Before UQ Holder, Negima! or even Love Hina, doujinshi illustrator turned Shōnen Magazine's Rookie Award winner Ken Akamatsu started producing running manga with 1994 A.I. Love You, the story of an otherwise happless genius programmer who creates an AI girlfriend. Evidently a computer enthusiast himself, Akamatsu has shown off some manga creation on an Apple II running Linux. Get a look after the jump.
TPP is a free trade deal between the U.S., Canada, and 10 countries in the Asia-Pacific to eliminate tariffs and synchronize regulations. Potent consequences for lower environmental regulations and higher medicine costs have been very controversial. Its copyright agreements' potential effect on creative fan endeavors like doujinshi and cosplay has also been a concern, with manga author Ken Akamatsu being among the prominent voices raising the issue.
In an international feature, CNN has asked where graphic anime and manga should fall under new prohibitions. They interview politician Masatada Tsuchiya supporting regulation, and author Ken Akamatsu (Love Hina, Negima) who lobbies on behalf of keeping the industry free of restrictions. Get a look after the jump.
Kodansha announced a slate of new manga licenses New York Comic Con, headlined by Attack on Titan's parody manga Titan Junior High, as well as prequel spin-off manga No Regret and Before the Fall. They also picked up UQHolder from Negima! author Ken Akamatsu as well as shounen series Seven Deadly Sins. More after the jump.
Ken Akamatsu, author of Negima! and Love Hina returns with his latest manga in this year's 39th issue of Weekly Shonen Magazine (home of Fairy Tail and Knight in the Area), on sale August 28th. UQ Holder! kicks off with an 82-page opening installment and color first page. More after the jump.

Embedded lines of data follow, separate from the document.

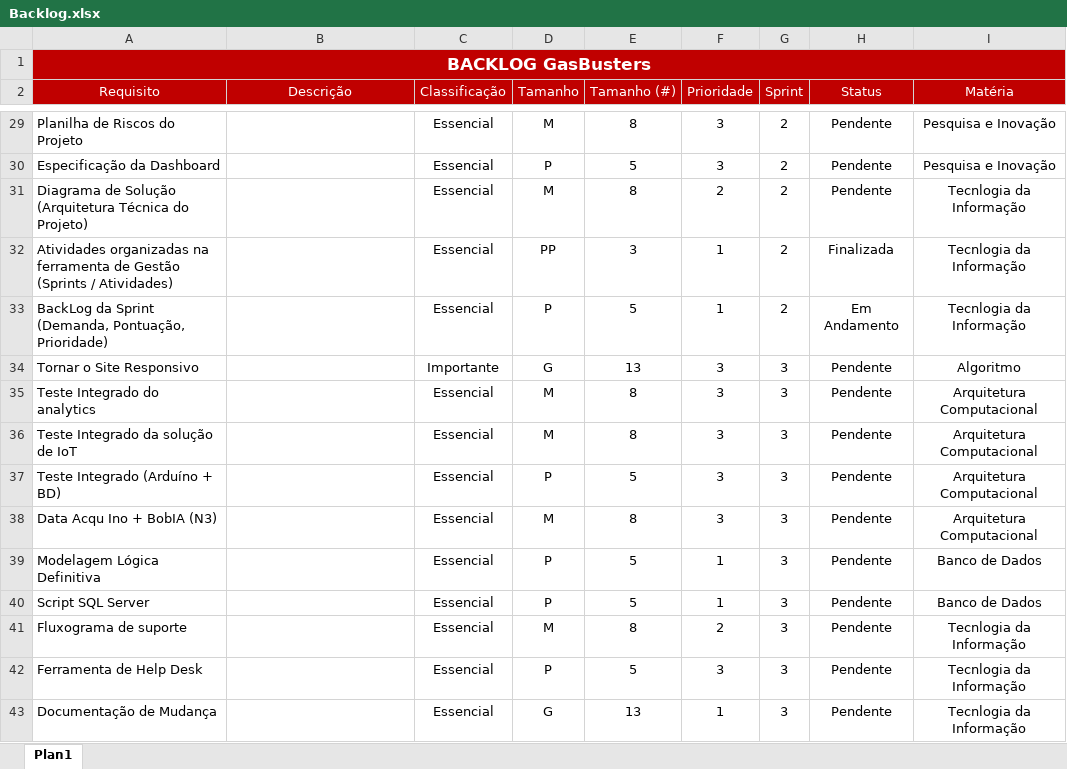
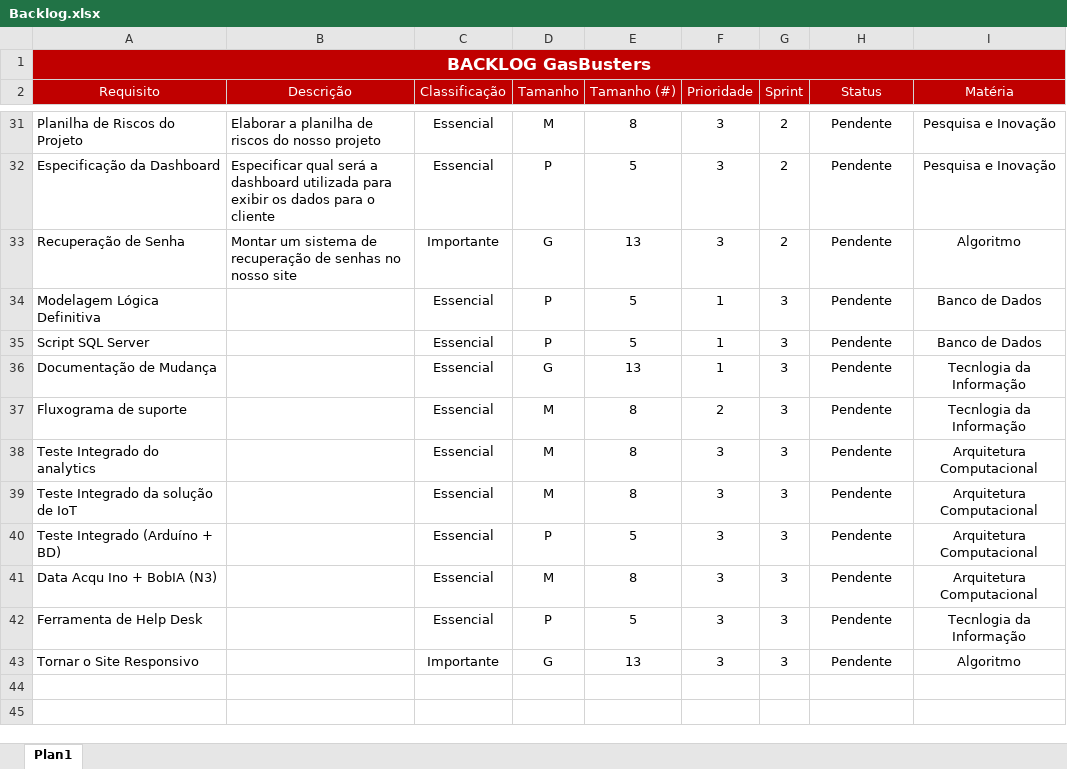
Before and after one commit to jpferraz-git/Sprint-SPTECH, an Excel workbook: Backlog/Backlog.xlsx, sheet Plan1, drawn as a sheet; only a part is shown, gaps mark what is left out; values as stored, in another font and other column widths than the file's, no borders; conditional formats and table styles not drawn; removed rows and columns are numbered as before the commit, all else as after; the diff covers the shown part only; the diff names each change by its address in the sheet, - before the commit and + after, or states it on an @@ line.

Commit message:
Alterações no Backlog na coluna Descrição

```diff
--- a/Backlog/Backlog.xlsx (sheet Plan1)
+++ b/Backlog/Backlog.xlsx (sheet Plan1)
-B31 (Descrição): (empty)
+B31 (Descrição): Elaborar a planilha de riscos do nosso projeto
-B32 (Descrição): (empty)
+B32 (Descrição): Especificar qual será a dashboard utilizada para exibir os dados para o cliente
+row 33: Recuperação de Senha | Montar um sistema de recuperação de senhas no nosso site | Importante | G | 13 | 3 | 2 | Pendente | Algoritmo
@@ row 39 moved to row 34: Modelagem Lógica Definitiva @@
@@ row 40 moved to row 35: Script SQL Server @@
@@ row 43 moved to row 36: Documentação de Mudança @@
-A37 (Requisito): Diagrama de Solução (Arquitetura Técnica do Projeto)
+A37 (Requisito): Fluxograma de suporte
-G37 (Sprint): 2
+G37 (Sprint): 3
-row 32: Atividades organizadas na ferramenta de Gestão (Sprints / Atividades) |  | Essencial | PP | 3 | 1 | 2 | Finalizada | Tecnlogia da Informação
-row 33: BackLog da Sprint (Demanda, Pontuação, Prioridade) |  | Essencial | P | 5 | 1 | 2 | Em Andamento | Tecnlogia da Informação
-row 41: Fluxograma de suporte |  | Essencial | M | 8 | 2 | 3 | Pendente | Tecnlogia da Informação
@@ row 34 moved to row 43: Tornar o Site Responsivo @@
```
Also changed, not shown: 8 added rows, 6 removed rows and 20 edited cells elsewhere in this sheet, formulas that keep their value.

Negima and Love Hina manga author Ken Akamatsu established the J-Comi website in 2011 to distribute out-of-print manga titles via ad-supported, author-authorized DRM-free e-books. Evolving the offering, a recent J-Comi FANding trial, inspired by Kickstarter and DRM-free Harry Potter eBook Pottermore, met its goal in a blazing twenty minutes. More after the jump.